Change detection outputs
################
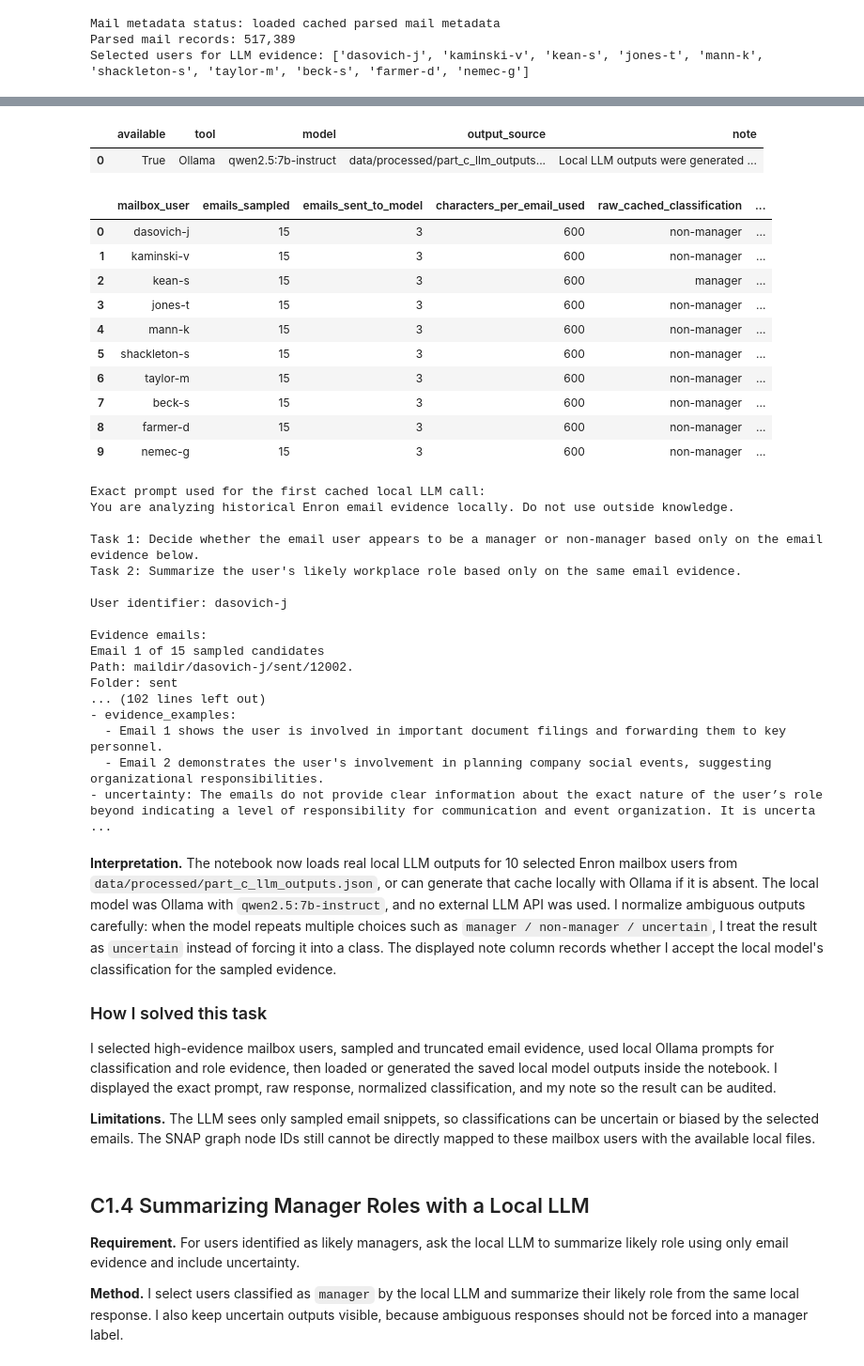
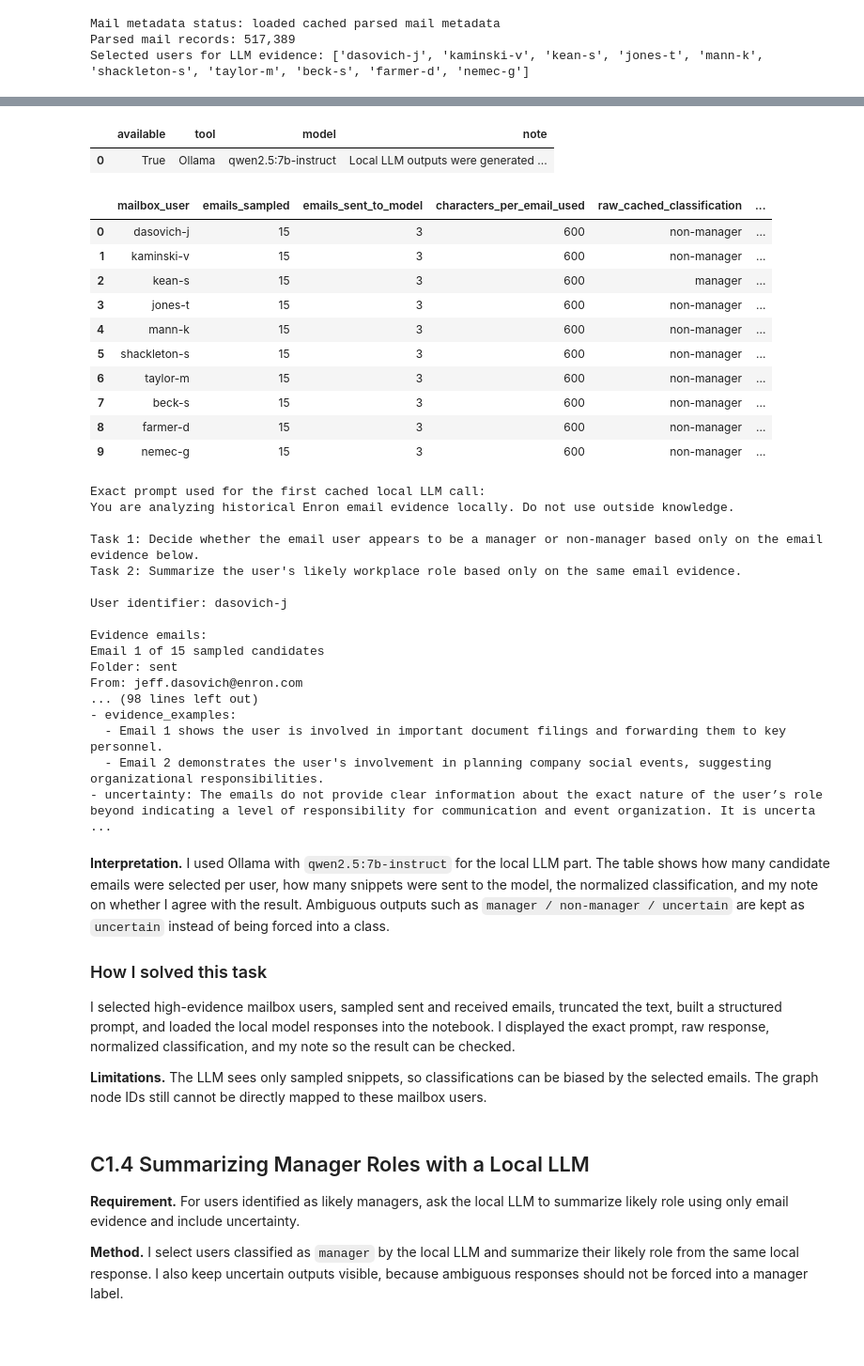
Before and after one commit to Bershco/ds-course-network-analysis, a Jupyter notebook: notebooks/part_c.ipynb, the cells around one changed output, grey strips where cells are left out. Shown at 94% size. Saved outputs shown, nothing was run; the diff lists cells and outputs as text; code cells hidden in the pictures; blank space fills up the shorter version.

```diff
--- a/notebooks/part_c.ipynb
+++ b/notebooks/part_c.ipynb
@@ -91,25 +90,25 @@ def load_snap_enron_graph(path: Path) -> nx.DiGraph:
 G, graph_comments = load_snap_enron_graph(ENRON_GRAPH_PATH)
 UG = G.to_undirected()
 
-label_status = "No manager label file was selected: ENRON_MANAGER_LABELS_PATH_IF_AVAILABLE = NONE"
 dataset_description = pd.DataFrame([
     {
         "dataset": "SNAP Email-Enron topology graph",
         "source": SOURCE_URL,
-        "local_file": str(ENRON_GRAPH_PATH.relative_to(PROJECT_ROOT)),
         "nodes": G.number_of_nodes(),
         "directed_edges": G.number_of_edges(),
         "directed": G.is_directed(),
         "weighted": False,
         "manager_labels_available": False,
-        "email_content_archive": str(ENRON_MAIL_ARCHIVE.relative_to(PROJECT_ROOT)),
+        "self_loops_after_preprocessing": nx.number_of_selfloops(G),
+        "weak_components": nx.number_weakly_connected_components(G),
+        "strong_components": nx.number_strongly_connected_components(G),
     }
 ])
 display(dataset_description)
-print("Graph file comments:")
-for line in graph_comments[:4]:
-    print(line)
-print(label_status)
-print(f"Weakly connected components: {nx.number_weakly_connected_components(G):,}")
-print(f"Strongly connected components: {nx.number_strongly_connected_components(G):,}")
+
+print("What the graph means:")
+print("- node: anonymized email account ID")
+print("- directed edge: at least one email sent from source ID to target ID")
+print("- manager labels: not available, so precision@10 is not computed")
+print("- preprocessing: loaded directed edges and removed self-loops")
 # %% [output]
@@ -533,42 +528,47 @@ llm_results_df["emails_sent_to_model"] = llm_results_df["emails_sent_to_model"].
 llm_results_df["characters_per_email_used"] = llm_results_df["characters_per_email_used"].fillna(600).astype(int)
 llm_results_df["response_chars"] = llm_results_df["classification_response"].astype(str).str.len()
 
+def remove_evidence_paths(text: str) -> str:
+    return "\n".join(line for line in str(text).splitlines() if not line.strip().startswith("Path:"))
+
+llm_results_df["classification_prompt_display"] = llm_results_df["classification_prompt"].map(remove_evidence_paths)
+llm_results_df["role_summary_prompt_display"] = llm_results_df["role_summary_prompt"].map(remove_evidence_paths)
+
 def my_agreement_note(row: pd.Series) -> str:
     classification = row["normalized_classification"]
     if classification == "manager":
         return "I cautiously agree: the response cites coordination, forwarding, and role-like communication signals, but the evidence is still sampled."
     if classification == "non-manager":
         return "I agree with treating this as non-manager for this sample: the shown evidence does not clearly show supervision or decision authority."
     return "I agree with keeping this uncertain: the response is ambiguous or lists multiple possible labels, so I should not force a manager/non-manager answer."
 
 llm_results_df["my_note"] = llm_results_df.apply(my_agreement_note, axis=1)
 
 ollama_status = {
     "available": True,
     "tool": LOCAL_LLM_TOOL,
     "model": LOCAL_LLM_MODEL,
-    "output_source": str(llm_cache.relative_to(PROJECT_ROOT)),
-    "note": "Local LLM outputs were generated with Ollama or loaded from the processed cache; no external LLM API was used.",
+    "note": "Local LLM outputs were generated with Ollama; no external LLM API was used.",
 }
 display(pd.DataFrame([ollama_status]))
 display(llm_results_df[[
     "mailbox_user",
     "emails_sampled",
     "emails_sent_to_model",
     "characters_per_email_used",
     "raw_cached_classification",
     "normalized_classification",
     "my_note",
     "response_chars",
 ]])
 
 print("Exact prompt used for the first cached local LLM call:")
-print(llm_results_df.iloc[0]["classification_prompt"][:5000])
+print(llm_results_df.iloc[0]["classification_prompt_display"][:5000])
 print("\nRaw model response for the first cached local LLM call:")
 print(llm_results_df.iloc[0]["classification_response"])
 # %% [output]
-|  | available | tool | model | output_source | note |
-| 0 | True | Ollama | qwen2.5:7b-instruct | data/processed/part_c_llm_outputs... | Local LLM outputs were generated ... |
+|  | available | tool | model | note |
+| 0 | True | Ollama | qwen2.5:7b-instruct | Local LLM outputs were generated ... |
 |  | mailbox_user | emails_sampled | emails_sent_to_model | characters_per_email_used | raw_cached_classification | ... |
 | 0 | dasovich-j | 15 | 3 | 600 | non-manager | ... |
 | 1 | kaminski-v | 15 | 3 | 600 | non-manager | ... |
@@ -590,21 +590,21 @@ User identifier: dasovich-j
 
 Evidence emails:
 Email 1 of 15 sampled candidates
-Path: maildir/dasovich-j/sent/12002.
 Folder: sent
-... (102 lines left out)
+From: jeff.dasovich@enron.com
+... (98 lines left out)
 - evidence_examples:
   - Email 1 shows the user is involved in important document filings and forwarding them to key personnel.
   - Email 2 demonstrates the user's involvement in planning company social events, suggesting organizational responsibilities.
 - uncertainty: The emails do not provide clear information about the exact nature of the user’s role beyond indicating a level of responsibility for communication and event organization. It is uncerta ...
 # %% [markdown]
-**Interpretation.** The notebook now loads real local LLM outputs for 10 selected Enron mailbox users from `data/processed/part_c_llm_outputs.json`, or can generate that cache locally with Ollama if it is absent. The local model was Ollama with `qwen2.5:7b-instruct`, and no external LLM API was used. I normalize ambiguous outputs carefully: when the model repeats multiple choices such as `manager / non-manager / uncertain`, I treat the result as `uncertain` instead of forcing it into a class. The displayed note column records whether I accept the local model's classification for the sampled evidence.
+**Interpretation.** I used Ollama with `qwen2.5:7b-instruct` for the local LLM part. The table shows how many candidate emails were selected per user, how many snippets were sent to the model, the normalized classification, and my note on whether I agree with the result. Ambiguous outputs such as `manager / non-manager / uncertain` are kept as `uncertain` instead of being forced into a class.
 
 ### How I solved this task
 
-I selected high-evidence mailbox users, sampled and truncated email evidence, used local Ollama prompts for classification and role evidence, then loaded or generated the saved local model outputs inside the notebook. I displayed the exact prompt, raw response, normalized classification, and my note so the result can be audited.
+I selected high-evidence mailbox users, sampled sent and received emails, truncated the text, built a structured prompt, and loaded the local model responses into the notebook. I displayed the exact prompt, raw response, normalized classification, and my note so the result can be checked.
 
-**Limitations.** The LLM sees only sampled email snippets, so classifications can be uncertain or biased by the selected emails. The SNAP graph node IDs still cannot be directly mapped to these mailbox users with the available local files.
+**Limitations.** The LLM sees only sampled snippets, so classifications can be biased by the selected emails. The graph node IDs still cannot be directly mapped to these mailbox users.
 # %% [markdown]
 ## C1.4 Summarizing Manager Roles with a Local LLM
 
```
Also changed, not shown: parts of 17 cells of this notebook, 4 other files.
################
- **What is being asked**
Show the lines of the data that hold the word "cannot".

- **Answer space**
-**Limitations.** The LLM sees only sampled email snippets, so classifications can be uncertain or biased by the selected emails. The SNAP graph node IDs still cannot be directly mapped to these mailbox users with the available local files.
+**Limitations.** The LLM sees only sampled snippets, so classifications can be biased by the selected emails. The graph node IDs still cannot be directly mapped to these mailbox users.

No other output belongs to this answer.